I tried again the next day and what do you know, he took my call. Now what? I simply said: “Please understand. I am not in the business of meddling. I am not being critical or judgmental. I simply feel from the depths of my heart that it would be life-transforming for you and your wife to meet your son.”

“We don’t want to talk about it, we don’t want to go there, we did what we felt was best for everyone.”

“I am sure you did. Still, today, now, your son has grown to be a tremendous soul. He needs to see you and you need to see him. Please consider that.”

“I’ll get back to you.”

He didn’t. But now I was on the warpath. So I called again. He did apologize for not getting back – almost making me respect his cordiality, until I remembered why were here in the first place – and said that his wife would not be able to do it. Too uncomfortable.
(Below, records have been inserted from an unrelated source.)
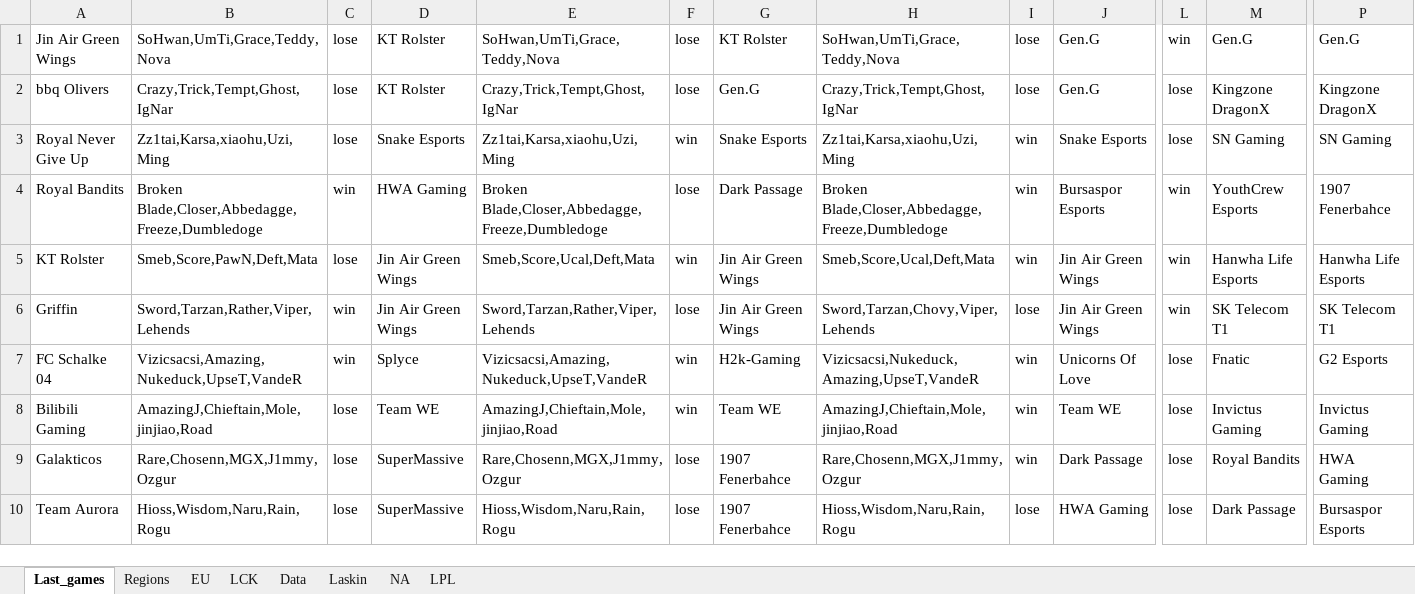
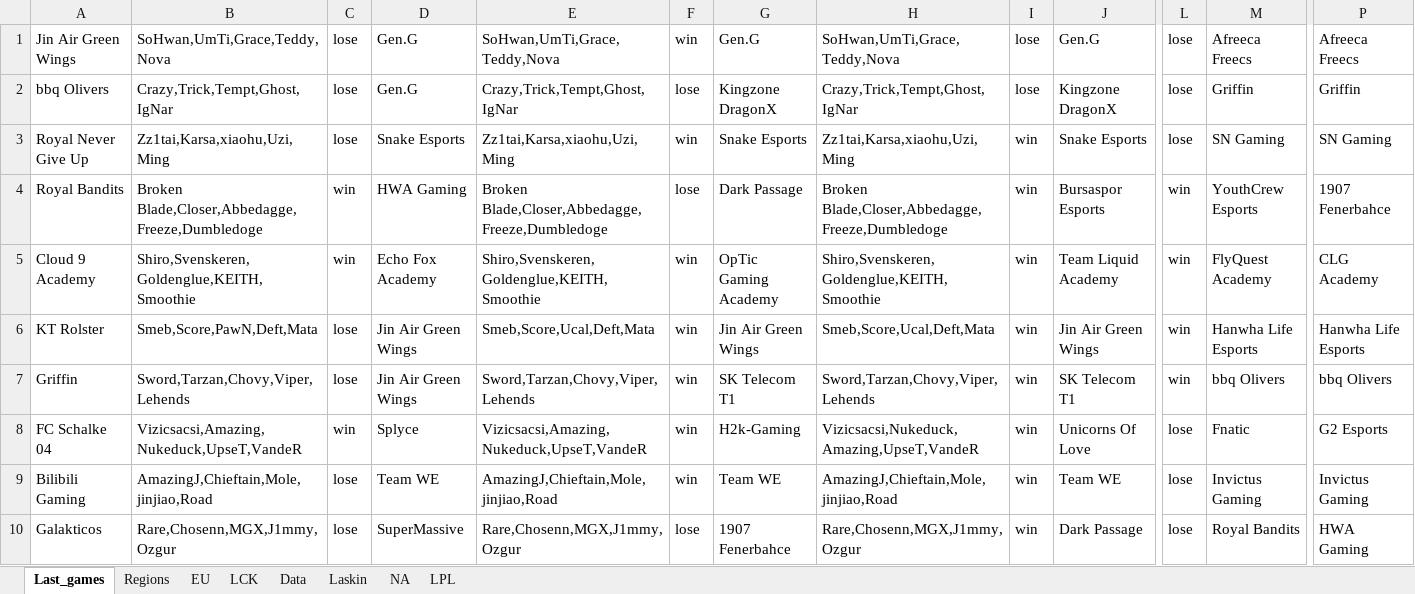
Before and after one commit to Ledareg/e-sports, an Excel workbook: Kokeilu.xlsm, sheet Last_games, drawn as a sheet; only a part is shown, gaps mark what is left out; the shorter side is filled out with more unchanged rows; values as stored, in another font and other column widths than the file's, no borders; addresses are those after the commit; rows hold the shown columns only; the diff covers the shown part only; the diff names each change by its address in the sheet, - before the commit and + after, or states it on an @@ line.

```diff
--- a/Kokeilu.xlsm (sheet Last_games)
+++ b/Kokeilu.xlsm (sheet Last_games)
-D1:D2: KT Rolster
+D1:D2: Gen.G
-F1: lose
+F1: win
-G1: KT Rolster
+G1: Gen.G
-L1: win
+L1: lose
-M1: Gen.G
+M1: Afreeca Freecs
-P1: Gen.G
+P1: Afreeca Freecs
-G2: Gen.G
+G2: Kingzone DragonX
-J2: Gen.G
+J2: Kingzone DragonX
-M2: Kingzone DragonX
+M2: Griffin
-P2: Kingzone DragonX
+P2: Griffin
+row 5: Cloud 9 Academy | Shiro,Svenskeren,Goldenglue,KEITH,Smoothie | win | Echo Fox Academy | Shiro,Svenskeren,Goldenglue,KEITH,Smoothie | win | OpTic Gaming Academy | Shiro,Svenskeren,Goldenglue,KEITH,Smoothie | win | Team Liquid Academy | win | FlyQuest Academy | CLG Academy
-B7: Sword,Tarzan,Rather,Viper,Lehends
+B7: Sword,Tarzan,Chovy,Viper,Lehends
-C7: win
+C7: lose
-E7: Sword,Tarzan,Rather,Viper,Lehends
+E7: Sword,Tarzan,Chovy,Viper,Lehends
-F7: lose
+F7: win
-G7: Jin Air Green Wings
+G7: SK Telecom T1
-I7: lose
+I7: win
-J7: Jin Air Green Wings
+J7: SK Telecom T1
-M7: SK Telecom T1
+M7: bbq Olivers
-P7: SK Telecom T1
+P7: bbq Olivers
```
Also changed, not shown: 9 added rows and 42 edited cells elsewhere in this sheet, sheet Data, sheet Laskin, formulas that keep their value, charts or pictures, 8 other files.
He mumbled something about having “long ago buried this.” But I persisted. “So then I’ll arrange for you to meet your son without your wife.” “No, not yet.” I could tell from the change in his father’s tone that he had done some research on me (google or whatever).

At this point I decided to share with their son my maneuvers, and I could see, though he protested, that he was deeply moved by my efforts.

It would require too much paper (or kb in e-mail measurements) for me to describe the entire back-and-forth process spanning over several months. Let me suffice by saying that he finally relented, and together with his wife we scheduled the fateful meeting that everybody dreaded. At their insistence, which surprised me, they wanted me to be present at the meeting, I figured, to serve as a bit of a buffer.

The big day came. We met at their lavish home in the living room, tea and biscuits on the table, all choreographed to the tee, except for the emotions that would be released.

Oh man, this was one of the most heart wrenching experiences I would ever endure, and I wondered what havoc did I wreak. But too late. Here we were. Initially, everybody was cordial, even detached, like strangers meeting about buying a house. “What do you do?” “Where have you traveled?” “Are you a Yankee fan?” “How’s the weather?” – you get the idea. After sitting silent, trying to be invisible and letting things take their natural, biological course (or so I hoped), I finally piped in and said the first serious statement of the evening. “Your son told me his story. He must have a lot of anger inside of him, but he hasn’t shown it to me, or maybe not even to himself. You must have many feelings yourselves. I really don’t belong here, but since I am here allow me to say that your son is one of the most beautiful people I know. I have discovered through him new horizons of human dignity and the capacity of the soul to shine in this harsh world. I think it would be truly life-changing for you to get to know each other.”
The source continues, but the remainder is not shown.